WORK ITEM
Which lines below contain the word "bold"? Copy each one.

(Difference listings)

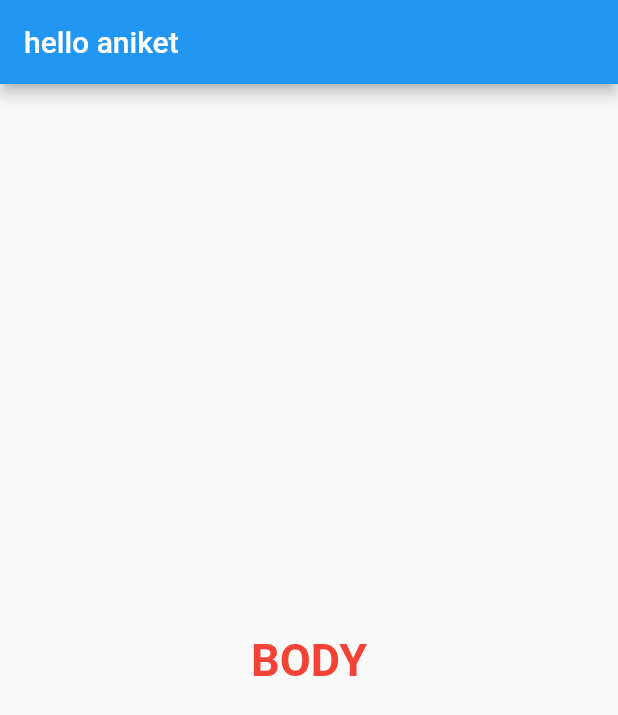
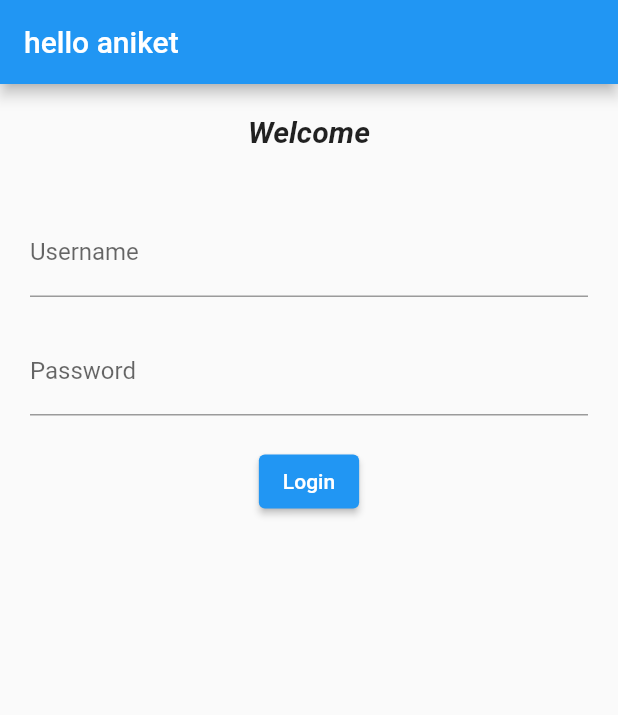
Before and after one commit to aniket-VR/flutter30days, a Flutter app: the screen it shows after launch, on a phone screen of 412 x 824 dp. Shown: the top 715 px of the screen. Run offline on Flutter 3.47's test engine with Material 2 defaults, Android fonts, the phone set to English and light mode, and no system bars.

Commit message:
day 4 completed

```diff
--- a/lib/pages/login_page.dart
+++ b/lib/pages/login_page.dart
@@ -11,13 +11,61 @@ class loginPage extends StatelessWidget {
             "hello aniket",
           ),
         ),
-      body: Center(
-        child: Text(
-          "BODY",
+        body: Column(
+          children: [
+            SizedBox(
+              height: 20,
+            ),
+            Text(
+              "Welcome",
               style: TextStyle(
-              fontSize: 30, fontWeight: FontWeight.bold, color: Colors.red),
+                  fontWeight: FontWeight.bold,
+                  fontStyle: FontStyle.italic,
+                  fontSize: 20),
             ),
+            SizedBox(
+              height: 20,
             ),
+            Padding(
+              padding: const EdgeInsets.symmetric(vertical: 20, horizontal: 20),
+              // padding: const EdgeInsets.all(30)
+              child: Column(
+                children: [
+                  TextFormField(
+                    decoration: InputDecoration(
+                        hintText: "Enter your name", labelText: "Username"),
+                  ),
+                  SizedBox(
+                    height: 20,
+                  ),
+                  TextFormField(
+                    obscureText: true, //to hide the text
+                    decoration: InputDecoration(
+                        hintText: "Enter your password", labelText: "Password"),
+                  ),
+                  SizedBox(
+                    height: 20,
+                  ),
+                  ElevatedButton(
+                    onPressed: () {
+                      print('hello aniket');
+                    },
+                    child: Text("Login"),
+                    style: TextButton.styleFrom(),
+                  )
+                ],
+              ),
+            )
+          ],
+        )
+        // Image.asset("assets/images/imagenamewithextension")
+        // Center(
+        //   child: Text(
+        //     "BODY",
+        //     style: TextStyle(
+        //         fontSize: 30, fontWeight: FontWeight.bold, color: Colors.red),
+        //   ),
+        // ),
         );
   }
 }
--- a/pubspec.yaml
+++ b/pubspec.yaml
@@ -59,8 +59,8 @@ flutter:
   uses-material-design: true
 
   # To add assets to your application, add an assets section, like this:
-  # assets:
-  #   - images/a_dot_burr.jpeg
+  assets:
+    - assets/images/
   #   - images/a_dot_ham.jpeg
 
   # An image asset can refer to one or more resolution-specific "variants", see
```
Lines whose indentation alone changed are shown as unchanged.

RESPONSE TO THE EXERCISE
-              fontSize: 30, fontWeight: FontWeight.bold, color: Colors.red),
+                  fontWeight: FontWeight.bold,
+        //         fontSize: 30, fontWeight: FontWeight.bold, color: Colors.red),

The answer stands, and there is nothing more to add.